5. HIPPONICUS III., was the son of Callias II., and with Eurymedon commanded the Athenians in their successful incursion into the territory of Tanagra, B. C. 426. (Thuc. 3.91
; Diod. 12.65
He was killed at the battle of Delium, B. C. 424, where he was one of the generals. (Andoc. c. Alcib.
It must therefore have been his divorced wife, and not his widow, whom Pericles married. (Plut. Per. 24
; comp. Palm. ad Aristoph. Av.
283; Wesseling, ad Diod.
12.65.) His daughter Hipparete became the wife of Alcibiades, with a dowry of ten talents, the largest, according to Andocides, that had ever before been given. (Andoc. c. Alcib.
p. 30; Plut. Alc. 8
.) Another daughter of Hipponicus was married to Theodorus, and be came the mother of Isocrates the orator. (Isocr. de Big.
p. 353a.) In Plato's "Cratylus," also (pp. 384, 391), Hermogenes is mentioned as a son of Hipponicus and brother of Callias; but, as in p. 391 he is spoken of as not sharing his father's property, and his poverty is further alluded to by Xenophon (Xen. Mem. 2.10

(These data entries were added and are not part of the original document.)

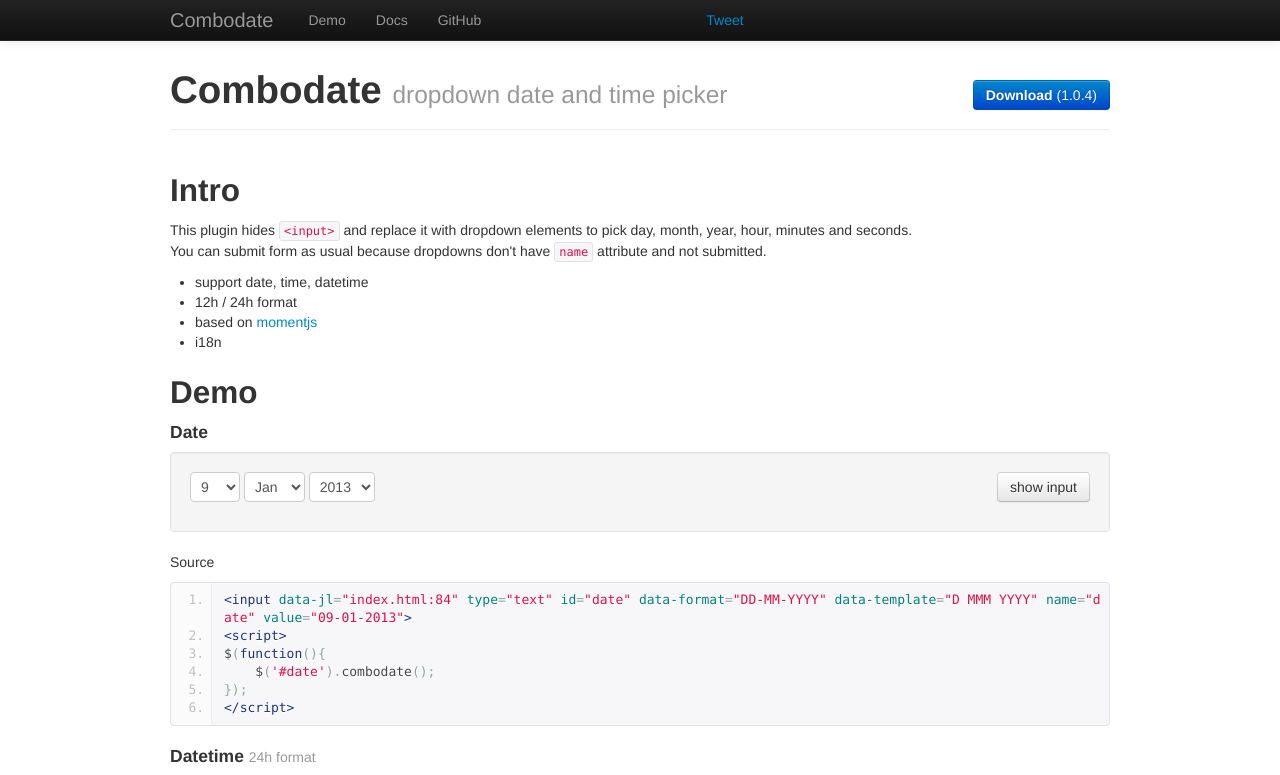
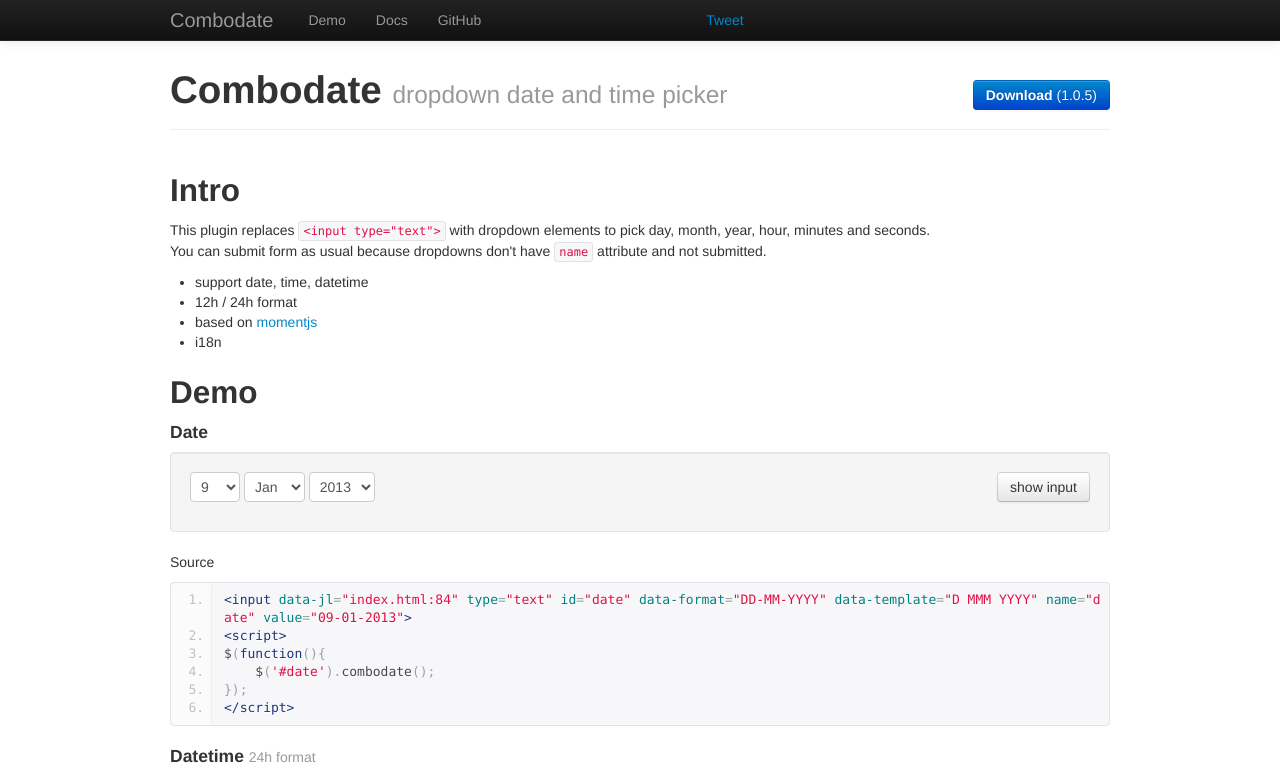
Before and after one commit to vitalets/combodate, a plain HTML site: page index.html in a window 1280 px wide. Shown: the top 775 px of the page. Drawn offline with Linux system fonts and the light colour scheme.

Commit message:
index.html

```diff
--- a/index.html
+++ b/index.html
@@ -55,14 +55,14 @@
     <div class="container">
 
         <div class="page-header">
-            <a href="https://github.com/vitalets/combodate/archive/1.0.4.zip" class="btn btn-primary pull-right" style="margin-top: 10px"><strong>Download</strong> (1.0.4)</a>
+            <a href="https://github.com/vitalets/combodate/archive/1.0.5.zip" class="btn btn-primary pull-right" style="margin-top: 10px"><strong>Download</strong> (1.0.5)</a>
             <h1>Combodate <small>dropdown date and time picker</small></h1>
         </div>
 
         <div class="row">
             <div class="span12">
                 <h2>Intro</h2>
-                <p>This plugin hides <code>&lt;input&gt;</code> and replace it with dropdown elements to pick day, month, year, hour, minutes and seconds.<br>
+                <p>This plugin replaces <code>&lt;input type="text"&gt;</code> with dropdown elements to pick day, month, year, hour, minutes and seconds.<br>
                    You can submit form as usual because dropdowns don't have <code>name</code> attribute and not submitted.</p>
                 <ul>
                     <li>support date, time, datetime</li>
```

), he must have been illegitimate. (See Dict. of Ant.
pp. 472, a., a., 598, b.) For Hipponicus, see also Ael. VH 14.16
, who tells an anecdote of him with reference to Polycletus the sculptor.